Exterior Masonry and roofing replacement and restoration: Included many stone carved elements, decorative bronze finials and restoration of existing windows.
First steps in creating the crypt chapel where only a crawl space existed.
There were many challenges as the project slowly revealed existing hidden conditions and what the building required. In a collaborative approach project design, timelines, construction phasing and budget were discussed on a weekly basis with the management team. Teamwork and innovative solutions led to many value engineering opportunities that saved the Arch Diocese of Toronto time and money.
Marc provided overall strategic oversight and quality assurance and lead the development of a unique vision.
Marc’s ability to effectively articulate project success factors and efficiently mediate risk management resolution resulted in the Archdiocese awarding further phases of work to the company.
The scope of work was extensive and included complete masonry and roof restoration and replacements along with the creation of a new Crypt Chapel, where only a crawl space existed previously, introduction of new HVAC for the Cathedral, a new balcony, new pipe organ, new pews, stained glass windows, painting schemes for walls and ceilings new slate flooring and complete renovation and restoration of the sanctuary area including new marble alter and lecterns.
The Cathedral remained open throughout the construction process and was closed only once due to the discovery of failing roof support columns within the Nave.

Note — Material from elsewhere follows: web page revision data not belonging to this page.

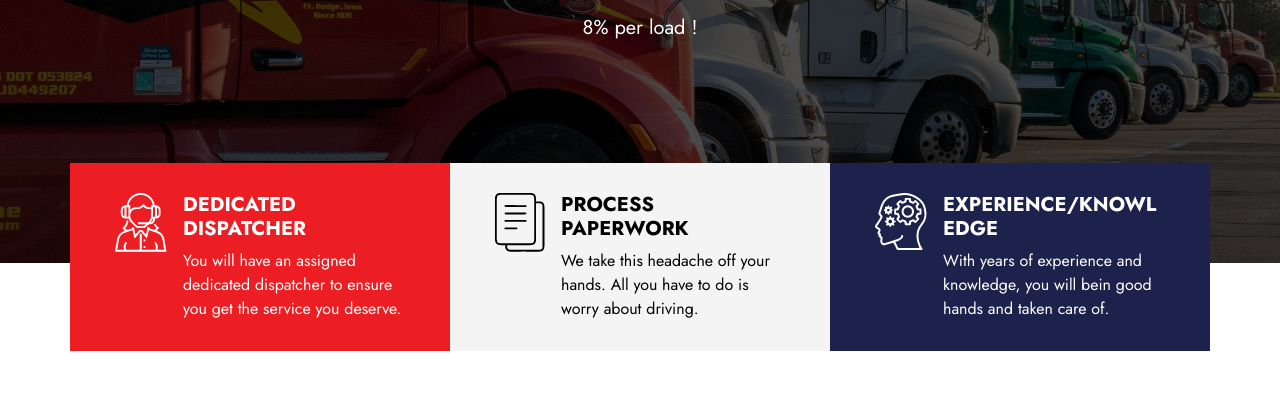
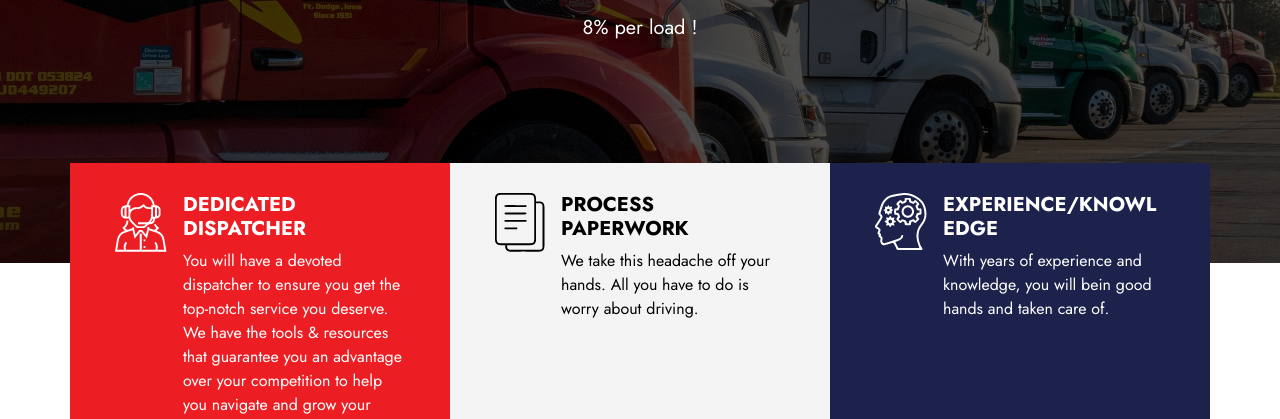
Before and after one commit to AbbasAtWork/RondolynsWebsite, a plain HTML site: page index.html in a window 1280 px wide. Shown: the part 525-944 px from the top of the page. Drawn offline with nearby package versions, Linux system fonts and the light colour scheme.

Commit message:
Dedicated dispatcher
dedicated dispatcher

```diff
--- a/index.html
+++ b/index.html
@@ -115,7 +115,7 @@
                     <img src="./Group 29.png" class="mr-3" alt="...">
                     <div class="media-body">
                       <h5 class="mt-0">Dedicated Dispatcher</h5>
-                      You will have an assigned dedicated dispatcher to ensure you get the service you deserve.
+                      You will have a devoted dispatcher to ensure you get the top-notch service you deserve. We have the tools & resources that guarantee you an advantage over your competition to help you navigate and grow your business within this challenging market.
                     </div>
                 </div>
             </div>
```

The Cathedral was closed while all existing unit masonry columns were replaced with new concrete columns
Project challenges included:
- Complicated historical restorations
- Renovations and new construction executed while building operations continued
- Creating a new basement where only a crawl space existed
- Complex structural design for underpinning of existing foundations, benching of perimeter foundation walls and inserting new structure for support of new balcony and installation of new elevator.
- Respecting existing crypt interments and coordination with Archaeologists during the construction process.
Catholic Arch Diocese of Toronto